    Maybe I was lucky to have wise catechists who listened to the Pope. The Eucharist at some point was mentioned in the parish biuletyn because Pope said to do that etc. For my Scrutiny I didn’t give away money or sell the house (as many people think community ask for these things) but gave away the mirror…when I told my cathechist about this he was pleased. The Scrutiny ‘give away’ is about making a sign (I know some people chose to give away computers or more expensive things but for sure it wasn’t me)
    Having said that I will always listen to people (only those who were there) who express bitter kind of understanding because of their experience there…
    If you’ve never been there then you can’t say these things, but if you have then fair enough.
    I think neo cat in all respects is not bad…but I agree that some unwise catechists might turn it a bit into a cult by their bad understanding and actions…(I’ve heard some stories of narrow mindness but i haven’t experienced this from my catechists)

  6. I’ve been born in the way, which they say Is a blessing (NCW) but alas, for me it is not. Just because my parents etc.. Found the way doesn’t meen that the way is for me, but can I leave? The answer is no. I still live with my parents so who or what they follow I must… and do I hate them for this? No, infact I respect that they only do this because this is how they found God and they love me. But as of recently I have noticed many elitist trates, such as. The first community get to carry huge palms on Palm Sunday through the parish that only they can have, (no actual members of the parish can) when I try to paint the pascal candle (I’m a painter) I finish it only to have people to tell me it’s not in the style of kiko, any mention of a girlfriend or boyfriend results in “invite them to the catachesis or eventually you will brake up with them” hmm. So thanks chuck, eventually I will leave. However I do believe that they aren’t a cult they just follow blind leaders.

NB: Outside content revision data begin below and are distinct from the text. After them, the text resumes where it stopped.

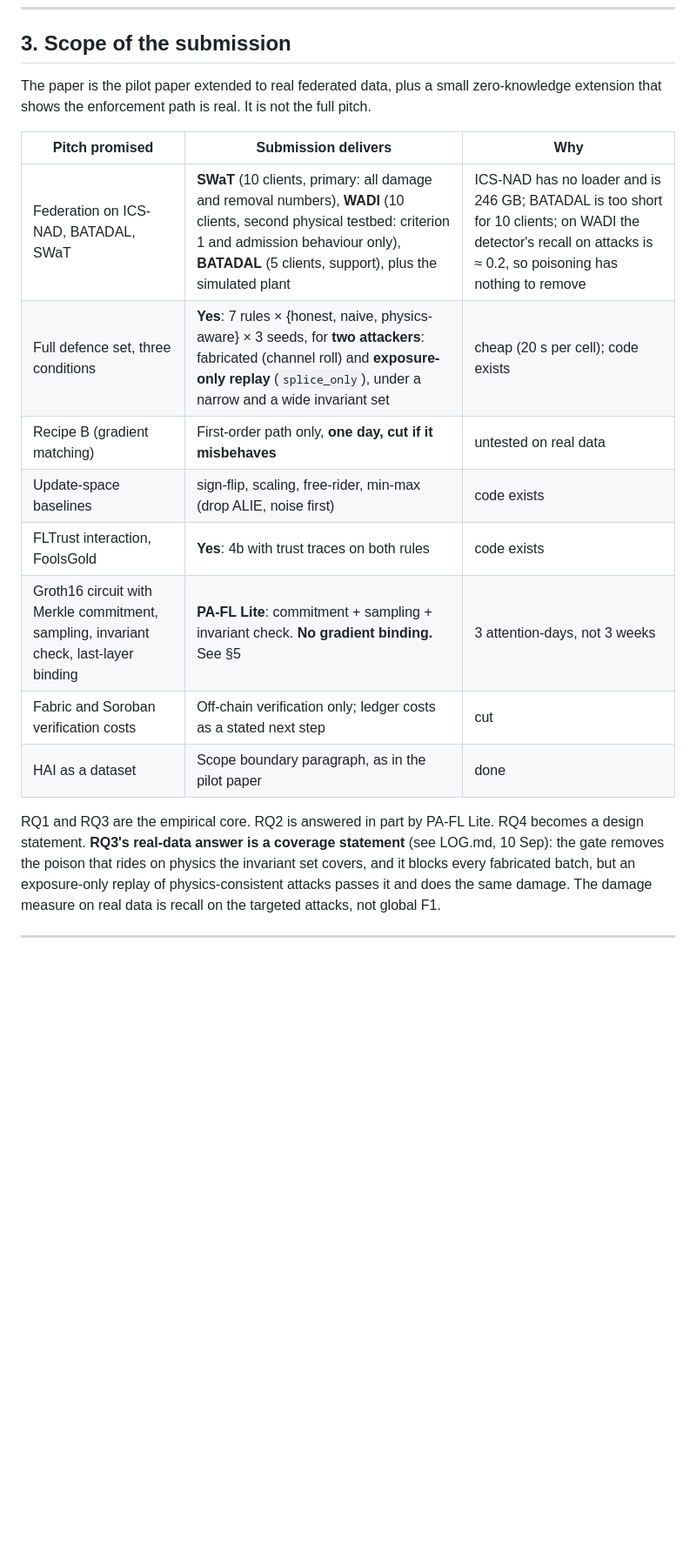
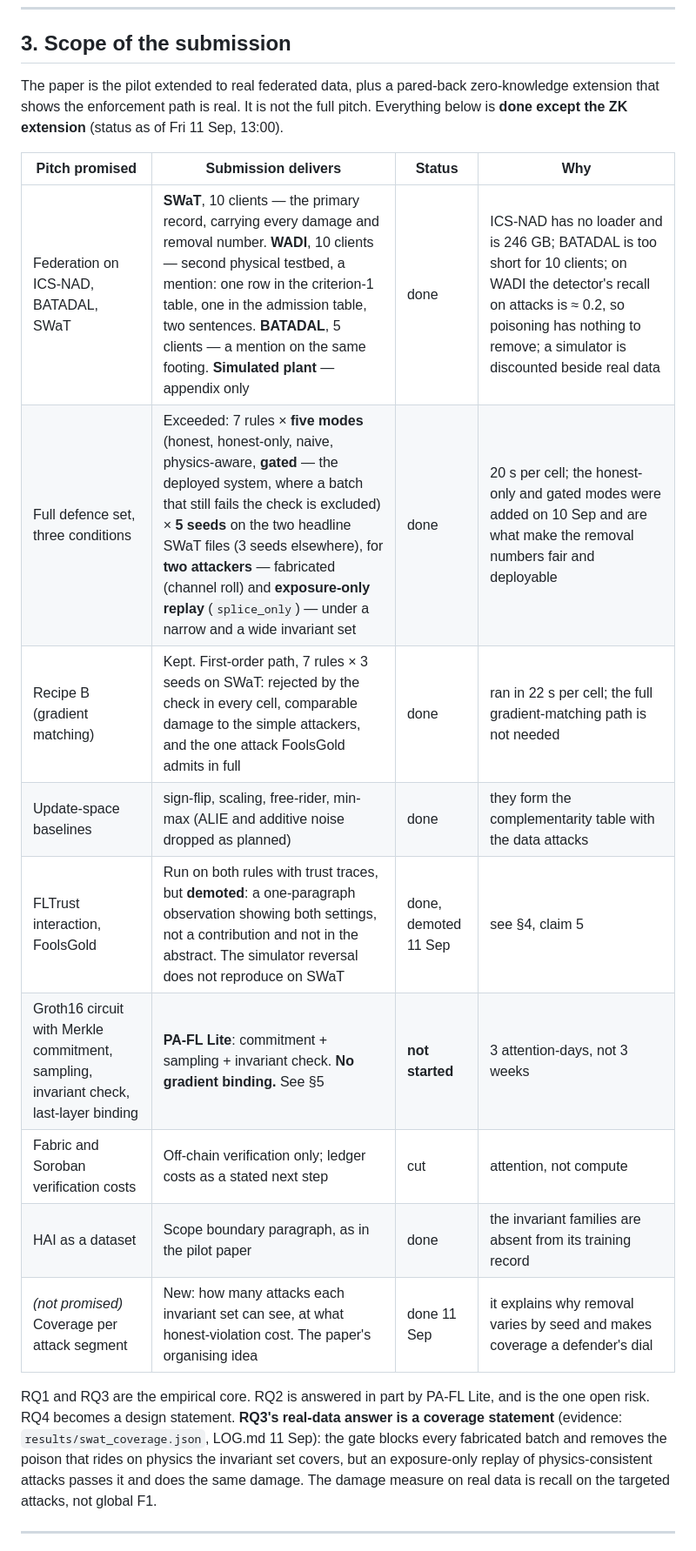
Before and after one commit to RMIT-BDSL/pafl, a Markdown page: PLAN-to-DATE.md, the part around the change. Shown at 87% size. Rendered like a GitHub page; blank space fills up the shorter version.

Commit message:
Refresh scope section: status column, five modes and five seeds, Recipe B kept, FLTrust demoted, coverage row added

```diff
--- a/PLAN-to-DATE.md
+++ b/PLAN-to-DATE.md
@@ -38,26 +38,28 @@
 
 ## 3. Scope of the submission
 
-The paper is the pilot paper extended to real federated data, plus a small zero-knowledge
-extension that shows the enforcement path is real. It is not the full pitch.
+The paper is the pilot extended to real federated data, plus a pared-back zero-knowledge extension
+that shows the enforcement path is real. It is not the full pitch. Everything below is **done except
+the ZK extension** (status as of Fri 11 Sep, 13:00).
 
-| Pitch promised | Submission delivers | Why |
-|---|---|---|
-| Federation on ICS-NAD, BATADAL, SWaT | **SWaT** (10 clients, primary: all damage and removal numbers), **WADI** (10 clients, second physical testbed: criterion 1 and admission behaviour only), **BATADAL** (5 clients, support), plus the simulated plant | ICS-NAD has no loader and is 246 GB; BATADAL is too short for 10 clients; on WADI the detector's recall on attacks is ≈ 0.2, so poisoning has nothing to remove |
-| Full defence set, three conditions | **Yes**: 7 rules × {honest, naive, physics-aware} × 3 seeds, for **two attackers**: fabricated (channel roll) and **exposure-only replay** (`splice_only`), under a narrow and a wide invariant set | cheap (20 s per cell); code exists |
-| Recipe B (gradient matching) | First-order path only, **one day, cut if it misbehaves** | untested on real data |
-| Update-space baselines | sign-flip, scaling, free-rider, min-max (drop ALIE, noise first) | code exists |
-| FLTrust interaction, FoolsGold | **Yes**: 4b with trust traces on both rules | code exists |
-| Groth16 circuit with Merkle commitment, sampling, invariant check, last-layer binding | **PA-FL Lite**: commitment + sampling + invariant check. **No gradient binding.** See §5 | 3 attention-days, not 3 weeks |
-| Fabric and Soroban verification costs | Off-chain verification only; ledger costs as a stated next step | cut |
-| HAI as a dataset | Scope boundary paragraph, as in the pilot paper | done |
+| Pitch promised | Submission delivers | Status | Why |
+|---|---|---|---|
+| Federation on ICS-NAD, BATADAL, SWaT | **SWaT**, 10 clients — the primary record, carrying every damage and removal number. **WADI**, 10 clients — second physical testbed, a mention: one row in the criterion-1 table, one in the admission table, two sentences. **BATADAL**, 5 clients — a mention on the same footing. **Simulated plant** — appendix only | done | ICS-NAD has no loader and is 246 GB; BATADAL is too short for 10 clients; on WADI the detector's recall on attacks is ≈ 0.2, so poisoning has nothing to remove; a simulator is discounted beside real data |
+| Full defence set, three conditions | Exceeded: 7 rules × **five modes** (honest, honest-only, naive, physics-aware, **gated** — the deployed system, where a batch that still fails the check is excluded) × **5 seeds** on the two headline SWaT files (3 seeds elsewhere), for **two attackers** — fabricated (channel roll) and **exposure-only replay** (`splice_only`) — under a narrow and a wide invariant set | done | 20 s per cell; the honest-only and gated modes were added on 10 Sep and are what make the removal numbers fair and deployable |
+| Recipe B (gradient matching) | Kept. First-order path, 7 rules × 3 seeds on SWaT: rejected by the check in every cell, comparable damage to the simple attackers, and the one attack FoolsGold admits in full | done | ran in 22 s per cell; the full gradient-matching path is not needed |
+| Update-space baselines | sign-flip, scaling, free-rider, min-max (ALIE and additive noise dropped as planned) | done | they form the complementarity table with the data attacks |
+| FLTrust interaction, FoolsGold | Run on both rules with trust traces, but **demoted**: a one-paragraph observation showing both settings, not a contribution and not in the abstract. The simulator reversal does not reproduce on SWaT | done, demoted 11 Sep | see §4, claim 5 |
+| Groth16 circuit with Merkle commitment, sampling, invariant check, last-layer binding | **PA-FL Lite**: commitment + sampling + invariant check. **No gradient binding.** See §5 | **not started** | 3 attention-days, not 3 weeks |
+| Fabric and Soroban verification costs | Off-chain verification only; ledger costs as a stated next step | cut | attention, not compute |
+| HAI as a dataset | Scope boundary paragraph, as in the pilot paper | done | the invariant families are absent from its training record |
+| *(not promised)* Coverage per attack segment | New: how many attacks each invariant set can see, at what honest-violation cost. The paper's organising idea | done 11 Sep | it explains why removal varies by seed and makes coverage a defender's dial |
 
-RQ1 and RQ3 are the empirical core. RQ2 is answered in part by PA-FL Lite. RQ4 becomes a design
-statement. **RQ3's real-data answer is a coverage statement** (see LOG.md, 10 Sep): the gate removes the
-poison that rides on physics the invariant set covers, and it blocks every fabricated batch, but an
-exposure-only replay of physics-consistent attacks passes it and does the same damage. The damage
-measure on real data is recall on the targeted attacks, not global F1.
-
+RQ1 and RQ3 are the empirical core. RQ2 is answered in part by PA-FL Lite, and is the one open risk.
+RQ4 becomes a design statement. **RQ3's real-data answer is a coverage statement** (evidence:
+`results/swat_coverage.json`, LOG.md 11 Sep): the gate blocks every fabricated batch and removes the
+poison that rides on physics the invariant set covers, but an exposure-only replay of
+physics-consistent attacks passes it and does the same damage. The damage measure on real data is
+recall on the targeted attacks, not global F1.
 
 ---
 
```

  7. I have read all the comments. My impression is that the pressure in the Communities differs from country to country. I come from Malta and I can assure you that anyone can leave if he does not want to form part of the Way anymore without any repercussions.

    I have been a somewhat reluctant follower for many years because of my wife. But yes, I fully agree, the Way has many similarities to a cult and an obsession with Kilo.
    Carmen had just passed away, and I have a feeling that when Kilo follows suit, the Way will never be the same again. It is too centred on him.

    But luckily in Malta the cathtecists do not put undue pressure,if they did I would opt out. I have to admit that I do not follow what does not suit me or what I see goes contrary to my believes.

    One final thing, if all I have read about Guam is true, what is the Pope waiting to take drastic action? Again,why can’t the Church via the Pope make her followers known publicly what is approved of the Way. I have never been art ease when my cathtecists tell that this or that has been approved by the Pope.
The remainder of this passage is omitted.